The hall was filled with the sounds of cutlery against plates, as the students all began to talk at once. He wasn't hungry, but it wouldn't go down well if he simply sat and ate nothing- so he went for the bare minimum.
Mrs Hudson's had always been better.
The others at the table were also talking, mainly of their summers- planning lessons, preparing for new students- the usual, everything expected. The short charms professor, Flitwick, was rambling, and for once he was perfectly content to listen and nod. The lack of anything interesting to say was for once a blessing. You could talk about science here, or of crime and blood-splatter patterns. Flitwick had wasted no time in remarking on his long absence, the lack of hearing from him. How he could have made it in the Ministry, as an auror or perhaps in law enforcement. All of these suggestions were dismissed by the shake of a head, and soon the topic was dropped.
"To our new students," Dumbledore began, as soon as the noise had dropped and the hall became silent. He hadn't seen the elder stand. "Welcome. To our old hats, welcome back. I have a few short notices to give out; firstly, a new list of banned items for the year has been pinned to the door of Mr Filch's office- anyone swishing to examine that may do so at his or her leisure. The forbidden forest is, as the name implies, strictly forbidden to all students," He paused for a moment, looking pointedly at the table on the far right. "And I am pleased to welcome a new teacher to our ranks- Professor Holmes, who has accepted our invitation to join ranks as Defence Against the Dark Arts teacher."
There was a smattering of applause, to which he only nodded. First to the students, then to the headmaster. Remaining inconspicuous would be difficult around this man, who attracted attention wherever he went.
The headmaster gave the word for bed, and as loud as they ever had been, the students dispersed. Some things would never change, even given time, and the chatter that accompanied such a feast was certainly one of them.
"You've been gone a while."
He spun around, unsure of who had spoken. Standing there was a man dressed all in back, bat-like in demeanour. He was smirking, but curious looking all the same.
"That would be obvious, I should think."
The men were all but staring each other down. There was no reason for conflict, but this was clearly the type of man to seek it out- mysterious and cold, they rivalled each other in all ways but one. Robes.
"Yes. Fulfilling and a lot less dangerous."
"I wasn't aware that muggle trades were very… interesting."
"Each to their own, but you gain a certain respect if you take it the right way." The rest of the staff were still talking, slowly leaving in pairs. "Not that you would."
The other nodded. "Professor Snape." He held out his hand.
They shook, turned away, and left.
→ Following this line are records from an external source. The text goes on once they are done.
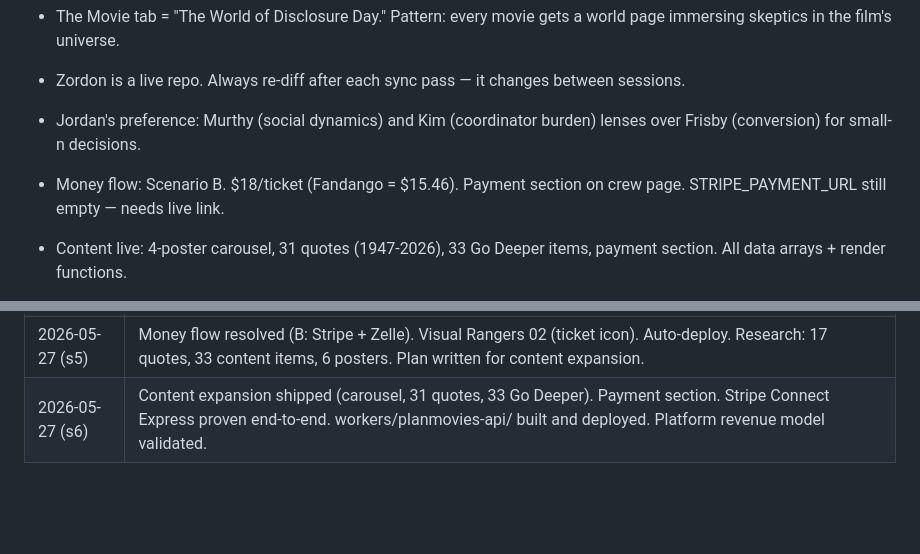
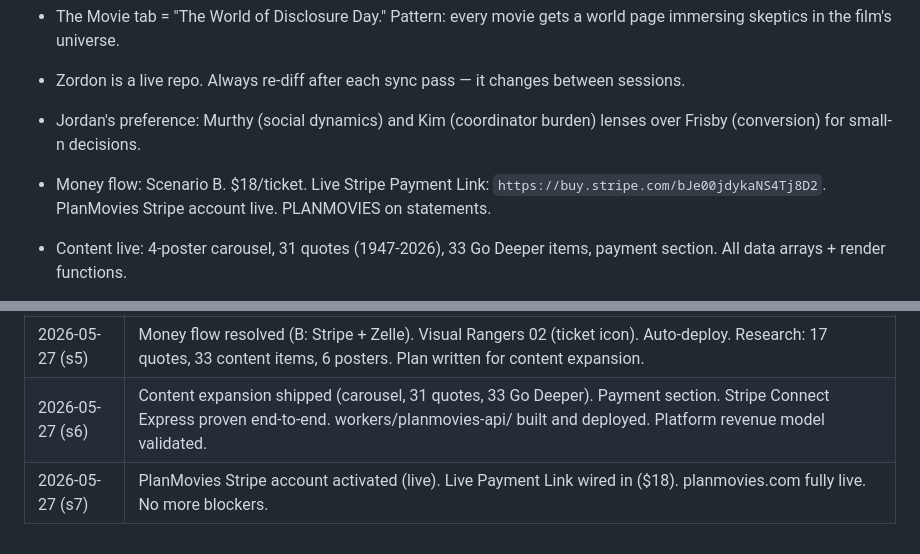
Before and after one commit to jordanperezai/planmovies, a Markdown page: MEMORY.md, 2 parts joined by grey strips. GitHub-like rendering; blank space fills up the shorter version.

```diff
--- a/MEMORY.md
+++ b/MEMORY.md
@@ -18,7 +18,7 @@
 - Zordon is a live repo. Always re-diff after each sync pass — it changes between sessions.
 - Jordan's preference: Murthy (social dynamics) and Kim (coordinator burden) lenses over Frisby (conversion) for small-n decisions.
 
-- Money flow: Scenario B. $18/ticket (Fandango = $15.46). Payment section on crew page. STRIPE_PAYMENT_URL still empty — needs live link.
+- Money flow: Scenario B. $18/ticket. Live Stripe Payment Link: `https://buy.stripe.com/bJe00jdykaNS4Tj8D2`. PlanMovies Stripe account live. PLANMOVIES on statements.
 - Content live: 4-poster carousel, 31 quotes (1947-2026), 33 Go Deeper items, payment section. All data arrays + render functions.
 - Stripe Connect Express proven: `workers/planmovies-api/` Worker live. Full flow tested: product→price→Payment Link on connected account, $2.50 platform fee via `application_fee_amount`. PLANMOVIES on statement.
 - PlanMovies Stripe account separate from Jordan/Arugami. Test connected account: `acct_1TbmyLGaAORvGiJm`. Platform fee = $2.50/ticket → $25K/month at 1K events.
@@ -44,3 +44,4 @@
 | 2026-05-27 (s4) | Rabbit hole research + restructure. Rangers 04 (page structure, 3-2). Family personas 01 (RSVP flow). Nav fixes. RSVP form persona fixes. |
 | 2026-05-27 (s5) | Money flow resolved (B: Stripe + Zelle). Visual Rangers 02 (ticket icon). Auto-deploy. Research: 17 quotes, 33 content items, 6 posters. Plan written for content expansion. |
 | 2026-05-27 (s6) | Content expansion shipped (carousel, 31 quotes, 33 Go Deeper). Payment section. Stripe Connect Express proven end-to-end. workers/planmovies-api/ built and deployed. Platform revenue model validated. |
+| 2026-05-27 (s7) | PlanMovies Stripe account activated (live). Live Payment Link wired in ($18). planmovies.com fully live. No more blockers. |
```
Also changed, not shown: HANDOFF.md (+11 -9 lines), memory/2026-05-27.md (+32 -0 lines).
He didn't know what to think, as he made his way to his quarters. Snape had a bitter grin and was clearly dangerous if not kept an eye on.
It would be something to do whilst cooped up here, he supposed. Pulling the letter from his pocket, he turned to the owl resting on the perch. He tied the letter to its leg, and sent the poor thing on its way. London was far, but that was what the birds were for, and somehow he knew that it would be more than fine with the journey.
Me again. In hindsight, I should be updating more stuff rather than starting new stories. Anyway. Hope you like this :D